Nothing like capping off 20 minutes of listening to your child scream with a casual read about the experience of drowning. Yet that's what I just did. All of the details. A friend of mine whose husband is a doctor had told me, "-- says it happens pretty quickly." I want to believe that and I want to believe your body was just a shell, but when I read things like cardiac arrest and brain dead, it is hard to imagine your soul entirely separate from those vital functions- at least here on earth.
But Elizabeth Kubler-Ross would certainly believe in that separation. I've just finished reading her book, "On Life After Death" in the past few days. She is the groundbreaking Dr. who introduced the now famous stages of grieving, and this book is a collection of four essays about death and the after-life. It's a good read and quite fascinating just how scientifically Dr. Ross addresses what will happen after we die. She sat next to the dying for many years and studied twenty-thousand cases of near-death experiences so her research is solid. And she is quite spunky. She writes:

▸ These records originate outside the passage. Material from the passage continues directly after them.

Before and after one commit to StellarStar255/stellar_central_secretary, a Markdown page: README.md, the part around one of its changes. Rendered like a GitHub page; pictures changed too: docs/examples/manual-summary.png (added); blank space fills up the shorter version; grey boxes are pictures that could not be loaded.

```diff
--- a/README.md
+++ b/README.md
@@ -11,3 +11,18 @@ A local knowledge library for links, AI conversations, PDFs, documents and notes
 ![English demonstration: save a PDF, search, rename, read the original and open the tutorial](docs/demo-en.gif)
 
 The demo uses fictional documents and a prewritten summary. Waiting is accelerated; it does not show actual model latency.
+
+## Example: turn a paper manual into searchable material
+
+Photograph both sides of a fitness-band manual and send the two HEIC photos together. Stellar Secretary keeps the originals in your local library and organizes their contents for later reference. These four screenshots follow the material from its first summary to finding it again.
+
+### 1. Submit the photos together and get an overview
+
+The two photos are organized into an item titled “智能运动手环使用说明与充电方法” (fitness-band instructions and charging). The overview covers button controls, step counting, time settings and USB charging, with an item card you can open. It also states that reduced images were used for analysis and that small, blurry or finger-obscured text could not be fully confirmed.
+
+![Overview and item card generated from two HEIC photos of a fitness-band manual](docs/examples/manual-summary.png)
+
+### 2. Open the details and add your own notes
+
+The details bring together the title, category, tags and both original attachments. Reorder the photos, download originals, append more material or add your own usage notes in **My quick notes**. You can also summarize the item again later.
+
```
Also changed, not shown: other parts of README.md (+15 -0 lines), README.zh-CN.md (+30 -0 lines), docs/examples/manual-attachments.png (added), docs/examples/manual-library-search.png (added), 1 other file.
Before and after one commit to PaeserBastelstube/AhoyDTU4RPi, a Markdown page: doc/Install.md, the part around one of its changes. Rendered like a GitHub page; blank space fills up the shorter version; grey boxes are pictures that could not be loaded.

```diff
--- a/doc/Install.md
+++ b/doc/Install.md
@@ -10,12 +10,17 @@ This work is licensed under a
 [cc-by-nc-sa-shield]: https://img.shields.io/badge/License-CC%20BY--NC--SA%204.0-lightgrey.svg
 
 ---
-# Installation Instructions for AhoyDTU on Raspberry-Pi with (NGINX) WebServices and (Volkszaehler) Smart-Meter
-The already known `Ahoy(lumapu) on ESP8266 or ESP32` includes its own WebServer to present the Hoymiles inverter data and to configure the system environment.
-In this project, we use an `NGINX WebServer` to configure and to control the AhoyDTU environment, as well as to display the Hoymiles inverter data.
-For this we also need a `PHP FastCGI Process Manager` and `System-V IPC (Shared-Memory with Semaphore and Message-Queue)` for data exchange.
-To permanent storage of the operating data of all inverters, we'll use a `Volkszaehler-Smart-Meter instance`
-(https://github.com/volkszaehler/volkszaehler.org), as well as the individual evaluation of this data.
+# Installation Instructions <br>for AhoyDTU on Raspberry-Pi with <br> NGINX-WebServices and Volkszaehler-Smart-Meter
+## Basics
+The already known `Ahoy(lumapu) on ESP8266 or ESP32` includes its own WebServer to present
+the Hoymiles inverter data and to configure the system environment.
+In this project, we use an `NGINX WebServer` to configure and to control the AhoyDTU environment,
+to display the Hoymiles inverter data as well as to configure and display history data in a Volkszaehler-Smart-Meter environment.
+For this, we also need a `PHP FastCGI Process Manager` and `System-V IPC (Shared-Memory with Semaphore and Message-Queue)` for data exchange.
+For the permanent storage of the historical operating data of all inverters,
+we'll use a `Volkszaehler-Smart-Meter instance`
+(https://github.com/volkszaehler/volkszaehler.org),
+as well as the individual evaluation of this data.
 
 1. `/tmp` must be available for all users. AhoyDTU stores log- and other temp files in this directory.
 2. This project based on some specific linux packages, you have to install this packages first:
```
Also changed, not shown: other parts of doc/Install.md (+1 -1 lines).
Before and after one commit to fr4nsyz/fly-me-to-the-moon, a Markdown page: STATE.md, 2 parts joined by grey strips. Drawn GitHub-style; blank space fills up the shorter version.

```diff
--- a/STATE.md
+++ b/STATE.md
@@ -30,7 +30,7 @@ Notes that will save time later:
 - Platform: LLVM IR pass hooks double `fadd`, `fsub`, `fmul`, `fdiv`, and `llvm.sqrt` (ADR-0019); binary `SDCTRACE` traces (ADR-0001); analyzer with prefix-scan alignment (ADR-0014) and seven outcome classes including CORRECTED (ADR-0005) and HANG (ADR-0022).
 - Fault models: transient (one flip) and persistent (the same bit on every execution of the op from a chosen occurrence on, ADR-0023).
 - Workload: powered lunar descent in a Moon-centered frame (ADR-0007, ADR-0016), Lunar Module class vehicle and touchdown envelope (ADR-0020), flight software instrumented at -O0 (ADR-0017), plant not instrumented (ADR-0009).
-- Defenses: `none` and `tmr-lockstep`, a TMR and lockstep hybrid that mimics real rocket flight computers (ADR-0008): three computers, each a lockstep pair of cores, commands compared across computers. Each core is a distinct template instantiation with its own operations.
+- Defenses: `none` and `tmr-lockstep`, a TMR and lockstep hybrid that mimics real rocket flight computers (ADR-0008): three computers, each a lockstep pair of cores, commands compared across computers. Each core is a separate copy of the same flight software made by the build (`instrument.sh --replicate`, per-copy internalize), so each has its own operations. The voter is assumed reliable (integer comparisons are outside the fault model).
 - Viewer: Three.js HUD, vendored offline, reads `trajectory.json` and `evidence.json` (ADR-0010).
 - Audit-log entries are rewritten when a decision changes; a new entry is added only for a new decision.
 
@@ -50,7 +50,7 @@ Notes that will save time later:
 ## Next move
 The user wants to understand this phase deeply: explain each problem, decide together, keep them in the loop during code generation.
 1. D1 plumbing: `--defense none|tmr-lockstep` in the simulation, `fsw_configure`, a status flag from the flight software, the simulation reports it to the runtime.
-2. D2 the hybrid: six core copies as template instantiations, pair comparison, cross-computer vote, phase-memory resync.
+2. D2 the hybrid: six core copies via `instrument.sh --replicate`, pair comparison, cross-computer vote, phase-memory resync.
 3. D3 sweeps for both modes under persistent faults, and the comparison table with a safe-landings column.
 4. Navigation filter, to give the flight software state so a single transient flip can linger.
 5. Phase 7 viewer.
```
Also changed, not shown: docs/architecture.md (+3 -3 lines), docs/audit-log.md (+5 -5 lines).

"For thousands of years you were made to 'believe' in the things concerning the beyond. But for me, it is no longer a matter of belief, but rather a matter of knowing. And I am prepared to tell you how you can obtain this knowledge, provided you really want to know. If you are not interested in knowing about it, it doesn't make any difference because once you have died you will know it anyway. And I will sit there and will be full of joy, especially for those who now say: 'Poor little Doctor Ross!"
She goes on to explain exactly what she has found will happen to your soul after your body- your cocoon she calls it, dies. She remains quite scientific throughout the book, even though towards the end she does talk about having an out-of-body experience herself where she left her body at an "incredible speed."
One could really imagine that working with thousands of terminally-ill patients- being around that all the time- could possibly make even the most scientific Dr. a little bit "off." But I also imagine that being a witness to so much death, she was privy to a lot of the invisible world most of us miss. Having lost my spouse- which as I've said previously, seems the closest thing to attending your own funeral- I can say that you do feel you are floating somewhere in between the land of the living and the land of the dead...hovering over this world rather than walking on it.
I've read in the grief pamphlets somewhere the typical reactions to sudden death and "symptoms" of grief: "You may feel like you're going crazy or losing your mind. This is normal. You're not going crazy- you're grieving." Good to know, good to know.
Tonight while someone else was feeding Audrey, I was silently reading a card someone had left and broke down crying near the kitchen sink. The friend sitting at the dinner table with Audrey got up to comfort me. Later on, after her bath, Audrey saw that same card on my bed, opened it up and repeated the word, "Appa, Appa, Appa, Appa..." softly, on and on and on.